Football Update: It’s unlikely one documenting his resurgence will be published soon.
In a sport where eye-catching headlines and heroic narratives are everything, Riyad Mahrez’s rejuvenation has slipped under the radar somewhat.
Mahrez is not a new face, he’s not leading his club to any trophies or landmarks, nor has he returned to his boyhood club.
However, his performances have nearly returned to the level that saw him drive Leicester City to the title, but this time in more testing circumstances.
Mahrez has bounced back from the set back the entire Leicester squad suffered last season to cement himself as one of the best creative players in the league.
What’s more, all of this has been at a mid-table side.
N’golo Kante and Danny Drinkwater got their moves, Jamie Vardy turned his chance down, but arguably the most instrumental of the quartet is still waiting for his.
Clubs were unwilling to meet the £45 million price-tag in the summer, which in hindsight looks a bargain.
Since then his attitude has been exemplary, in stark contrast to some of his Premier League colleagues.
Not a particularly outspoken or brattish individual, Mahrez has put his head down to consistently deliver phenomenal performances.
The numbers speak for themselves; with just over half the season gone, Mahrez has a combined 17 goals and assists.

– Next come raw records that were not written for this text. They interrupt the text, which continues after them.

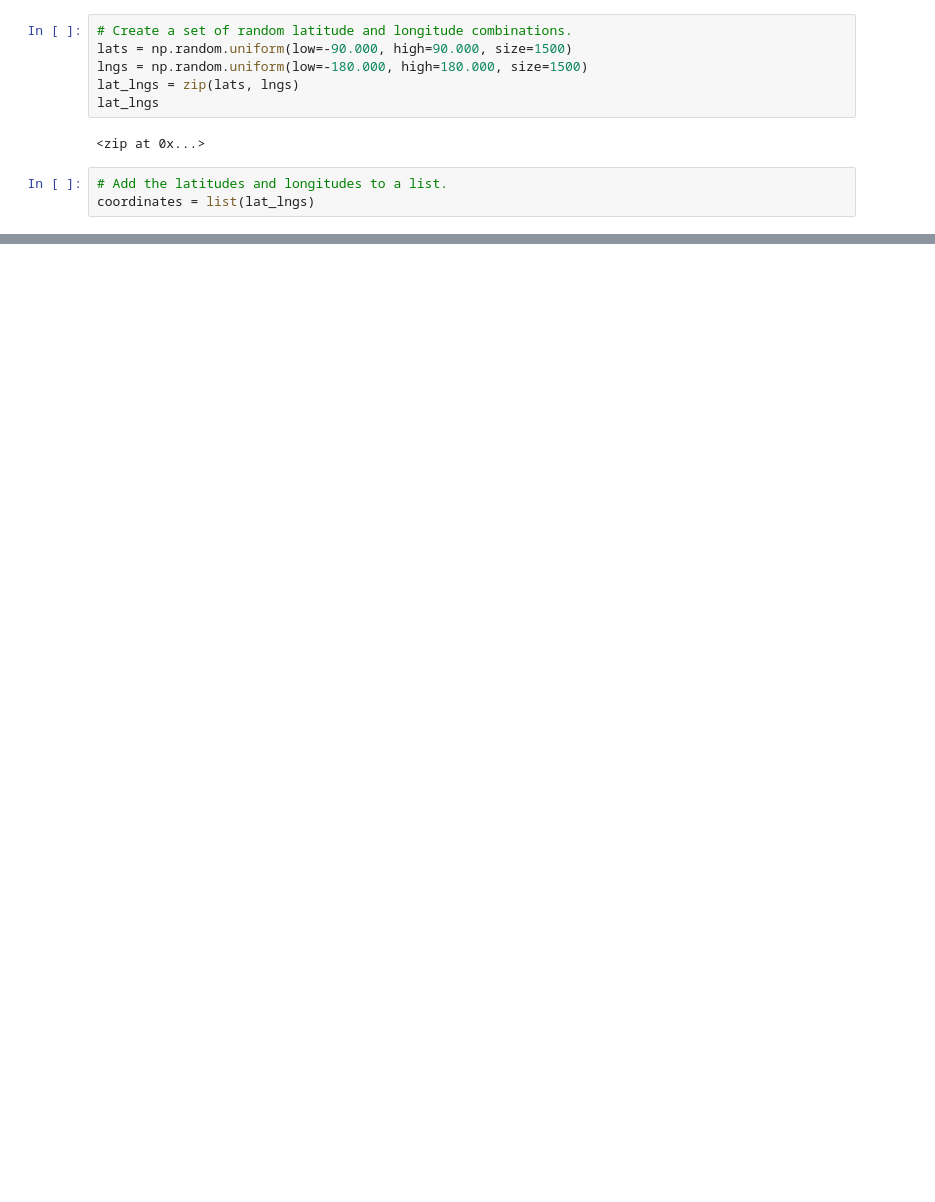
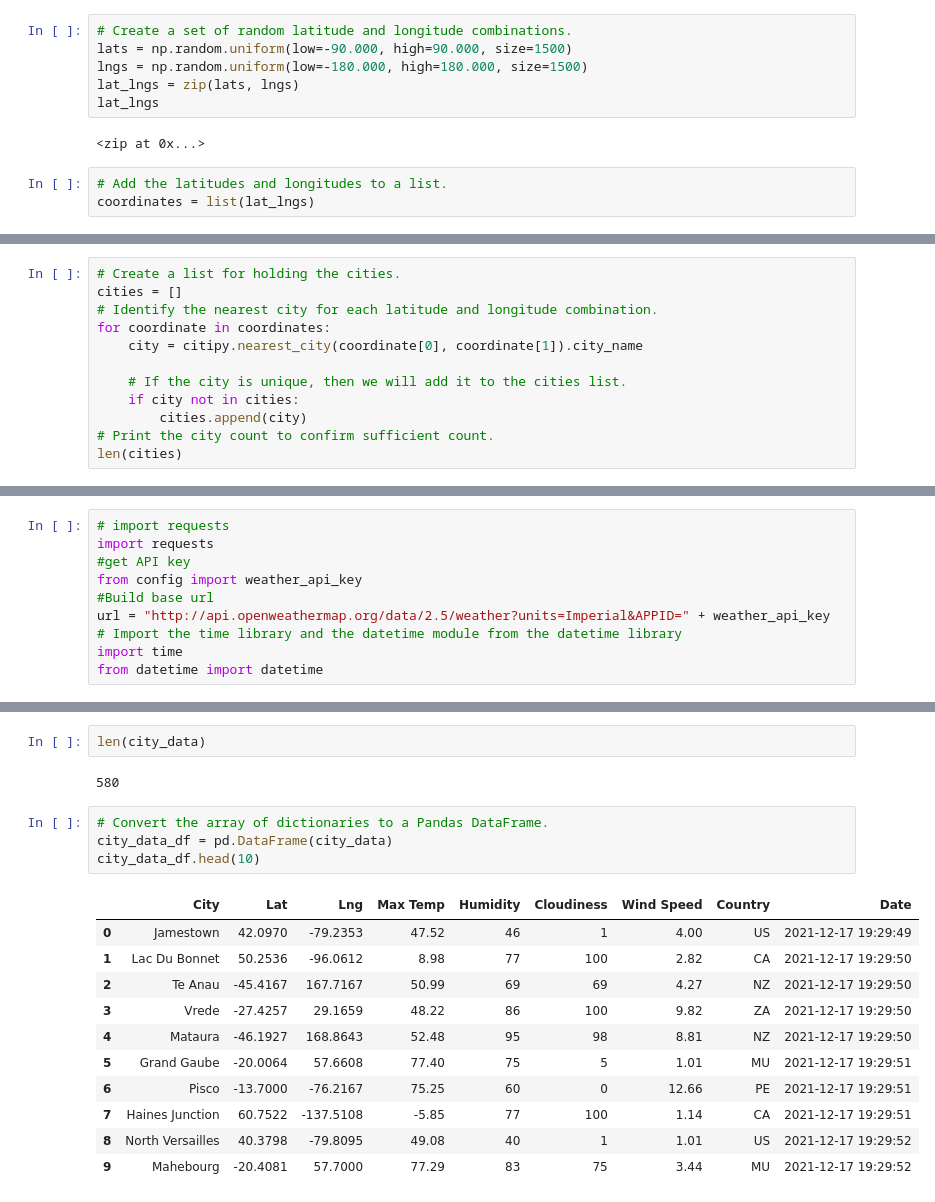
Before and after one commit to DarlenePenn/World_Weather_Analysis, a Jupyter notebook: WeatherPy.ipynb, the cells around one changed output, grey strips where cells are left out. Saved outputs shown, nothing was run; the diff lists cells and outputs as text; blank space fills up the shorter version.

```diff
--- a/WeatherPy.ipynb
+++ b/WeatherPy.ipynb
@@ -23,0 +20,12 @@ Note: you may need to restart the kernel to use updated packages.
+# %%
+# Create a list for holding the cities.
+cities = []
+# Identify the nearest city for each latitude and longitude combination.
+for coordinate in coordinates:
+    city = citipy.nearest_city(coordinate[0], coordinate[1]).city_name
+
+    # If the city is unique, then we will add it to the cities list.
+    if city not in cities:
+        cities.append(city)
+# Print the city count to confirm sufficient count.
+len(cities)
@@ -23,0 +34,10 @@ Note: you may need to restart the kernel to use updated packages.
+# %%
+# import requests
+import requests
+#get API key
+from config import weather_api_key
+#Build base url
+url = "http://api.openweathermap.org/data/2.5/weather?units=Imperial&APPID=" + weather_api_key
+# Import the time library and the datetime module from the datetime library
+import time
+from datetime import datetime
@@ -23,0 +124,20 @@ Note: you may need to restart the kernel to use updated packages.
+# %%
+len(city_data)
+# %% [output]
+580
+# %%
+# Convert the array of dictionaries to a Pandas DataFrame.
+city_data_df = pd.DataFrame(city_data)
+city_data_df.head(10)
+# %% [output]
+|  | City | Lat | Lng | Max Temp | Humidity | Cloudiness | Wind Speed | Country | Date |
+| 0 | Jamestown | 42.0970 | -79.2353 | 47.52 | 46 | 1 | 4.00 | US | 2021-12-17 19:29:49 |
+| 1 | Lac Du Bonnet | 50.2536 | -96.0612 | 8.98 | 77 | 100 | 2.82 | CA | 2021-12-17 19:29:50 |
+| 2 | Te Anau | -45.4167 | 167.7167 | 50.99 | 69 | 69 | 4.27 | NZ | 2021-12-17 19:29:50 |
+| 3 | Vrede | -27.4257 | 29.1659 | 48.22 | 86 | 100 | 9.82 | ZA | 2021-12-17 19:29:50 |
+| 4 | Mataura | -46.1927 | 168.8643 | 52.48 | 95 | 98 | 8.81 | NZ | 2021-12-17 19:29:50 |
+| 5 | Grand Gaube | -20.0064 | 57.6608 | 77.40 | 75 | 5 | 1.01 | MU | 2021-12-17 19:29:51 |
+| 6 | Pisco | -13.7000 | -76.2167 | 75.25 | 60 | 0 | 12.66 | PE | 2021-12-17 19:29:51 |
+| 7 | Haines Junction | 60.7522 | -137.5108 | -5.85 | 77 | 100 | 1.14 | CA | 2021-12-17 19:29:51 |
+| 8 | North Versailles | 40.3798 | -79.8095 | 49.08 | 40 | 1 | 1.01 | US | 2021-12-17 19:29:52 |
+| 9 | Mahebourg | -20.4081 | 57.7000 | 77.29 | 83 | 75 | 3.44 | MU | 2021-12-17 19:29:52 |
```
Also changed, not shown: parts of 7 cells of this notebook, 2 other files.
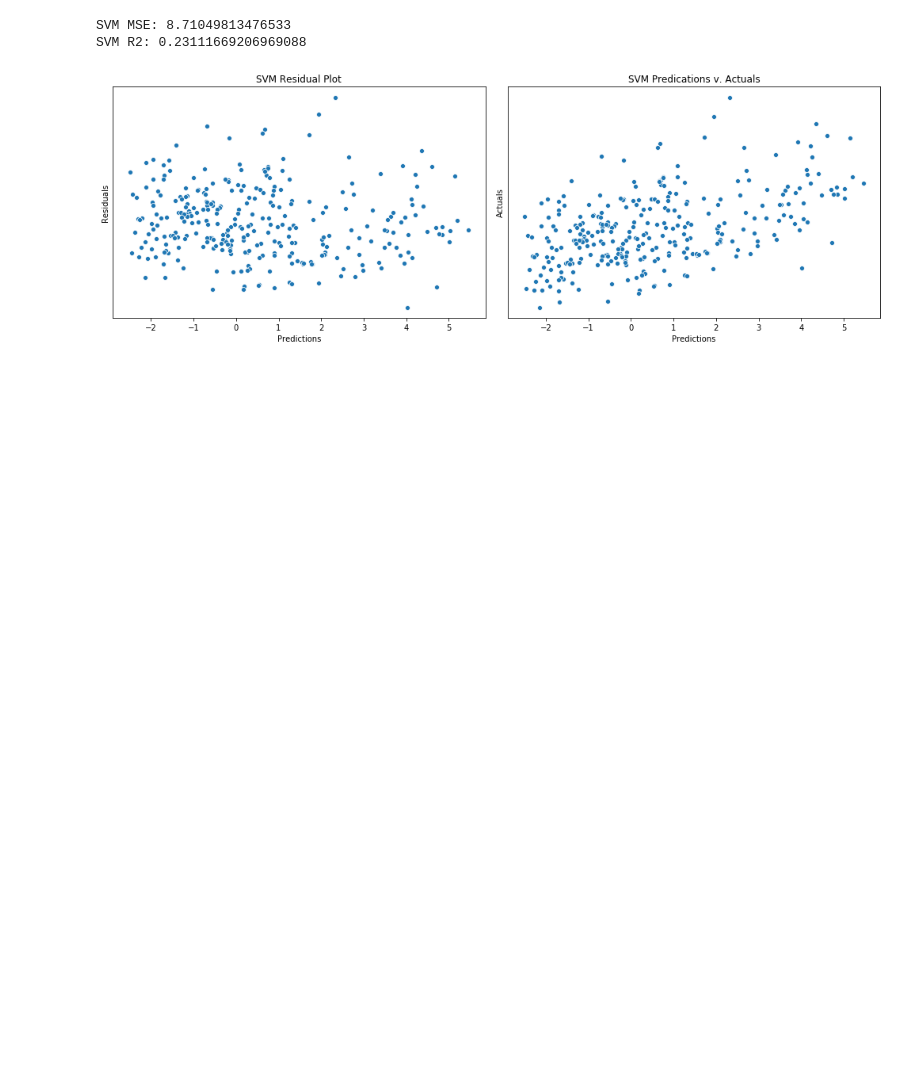
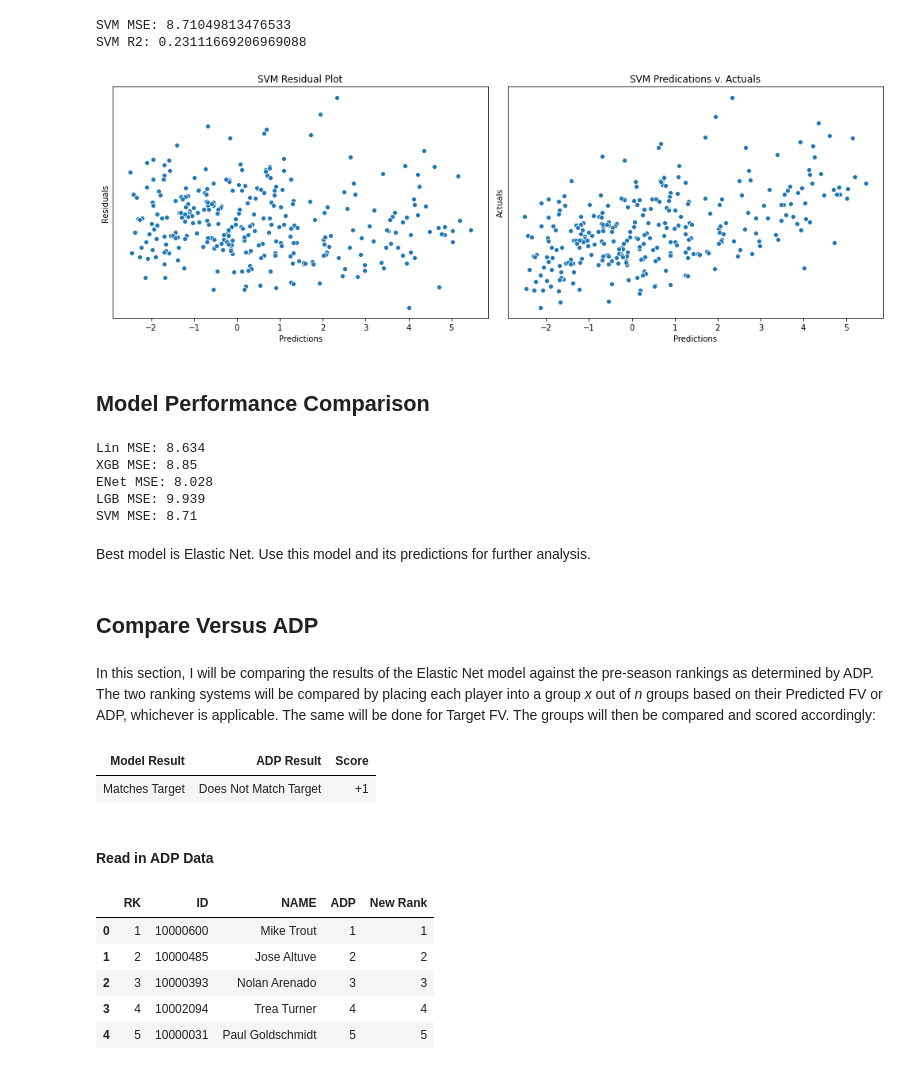
Before and after one commit to nkrajew/baseball_proj, a Jupyter notebook: Fantasy_Baseball_Predictions.ipynb, the cells around one changed output. Saved outputs shown, nothing was run; the diff lists cells and outputs as text; code cells hidden in the pictures; blank space fills up the shorter version.

```diff
--- a/Fantasy_Baseball_Predictions.ipynb
+++ b/Fantasy_Baseball_Predictions.ipynb
@@ -564,3 +566,42 @@ plt.setp(axes, yticks=[])
 plt.tight_layout()
 # %% [output]
 [figure]
+# %% [markdown]
+## Model Performance Comparison
+# %%
+print('Lin MSE:', round(lin_MSE,3))
+print('XGB MSE:', round(xgb_MSE, 3))
+print('ENet MSE:', round(enet_MSE, 3))
+print('LGB MSE:', round(lgb_MSE,3))
+print('SVM MSE:', round(svm_MSE,3))
+# %% [output]
+Lin MSE: 8.634
+XGB MSE: 8.85
+ENet MSE: 8.028
+LGB MSE: 9.939
+SVM MSE: 8.71
+# %% [markdown]
+Best model is Elastic Net. Use this model and its predictions for further analysis.
+# %% [markdown]
+## Compare Versus ADP
+# %% [markdown]
+In this section, I will be comparing the results of the Elastic Net model against the pre-season rankings as determined by ADP. The two ranking systems will be compared by placing each player into a group _x_ out of *n* groups based on their Predicted FV or ADP, whichever is applicable. The same will be done for Target FV. The groups will then be compared and scored accordingly:
+# %%
+scoring = pd.DataFrame(data=[['Matches Target','Does Not Match Target','+1']], columns=['Model Result', 'ADP Result', 'Score'], index=None)
+scoring.style.hide_index()
+# %% [output]
+| Model Result | ADP Result | Score |
+| Matches Target | Does Not Match Target | +1 |
+# %% [markdown]
+#### Read in ADP Data
+# %%
+ADP_data = pd.read_csv('../datasets/baseball/ADP_2018.csv')
+# %%
+ADP_data.head()
+# %% [output]
+|  | RK | ID | NAME | ADP | New Rank |
+| 0 | 1 | 10000600 | Mike Trout | 1 | 1 |
+| 1 | 2 | 10000485 | Jose Altuve | 2 | 2 |
+| 2 | 3 | 10000393 | Nolan Arenado | 3 | 3 |
+| 3 | 4 | 10002094 | Trea Turner | 4 | 4 |
+| 4 | 5 | 10000031 | Paul Goldschmidt | 5 | 5 |
```
Also changed, not shown: parts of 23 cells of this notebook.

Raheem Sterling and Mohammad Salah are the only midfielders in the league with a better output, and are rightly being touted as contenders for Player of the Year.
Predominantly playing on the right of a four-man midfield, with significantly more defensive responsibilities than his creative counterparts in the league, Mahrez has had a better final product than Christian Eriksen, Alexis Sanchez and David Silva.
This is some achievement, especially considering this is all for eighth placed Leicester City.
Mahrez isn’t afforded the same time and space on the ball, nor the same service as those previously mentioned, but is still registering better numbers.
Mahrez’s downturn in form last year can partly be attributed to problems any player bursting onto the scene has to face.
With personal accolades come increased pressure and more importantly scrutiny and analysis from defences.
Football is a constantly evolving game, and everyone – coaches, players, scouts – have to adapt in order to stay ahead, with the exception of Arjen Robben.
It’s in part the desire and ability to improve and adapt your game that produces quality players.
Mahrez is a player that loves to cut inside onto his left, and defenders cottoned onto that.
This is shown perfectly with his goal against Chelsea in 2015 which famously signalled the end for Mourinho.
Mahrez toys with Azpilicueta on the by-line with only one thing on his mind, shifting the ball onto his left foot to get a shot away.
He actually feints twice to do this, before finding enough space to fire it past Courtois at the third attempt.
Being the best player of the season means people pay attention, and focus more resources on combatting the threat.
With defenders doubling up on him now and showing him onto his left foot, Mahrez has had to expand his game to remain a threat.
He is now more comfortable taking his opponent on his right side, and often drifts into the middle of the pitch to offer the unpredictability defenders loathe.
The recent rumours linking Mahrez with a move to Liverpool seem to have cooled for now, but if it isn’t in this window, he will surely get his opportunity in the next.
A move to a top six club would afford him even more time and space on the ball, as defences would have to counter numerous attacking threats.
The statistics show he has registered fewer shots than the likes of Philippe Coutinho, Eriksen and Sanchez this season, and the prospect of functioning in an attacking trio alongside a higher calibre of player would only raise his goal threat.
With transfer fees spiralling upwards at an alarming rate, it would be a surprise to see Mahrez part for anything less than £50 million.
He has had a hand in 50% of Leicester’s goals this season, statistically making him more valuable to his side than Harry Kane and Mohamed Salah.
He has shown commendable loyalty to Leicester since joining them in the second tier, but neutrals can only hope that his refusal to orchestrate a move by any means necessary does not impede his chances of showcasing his full potential at a top six club.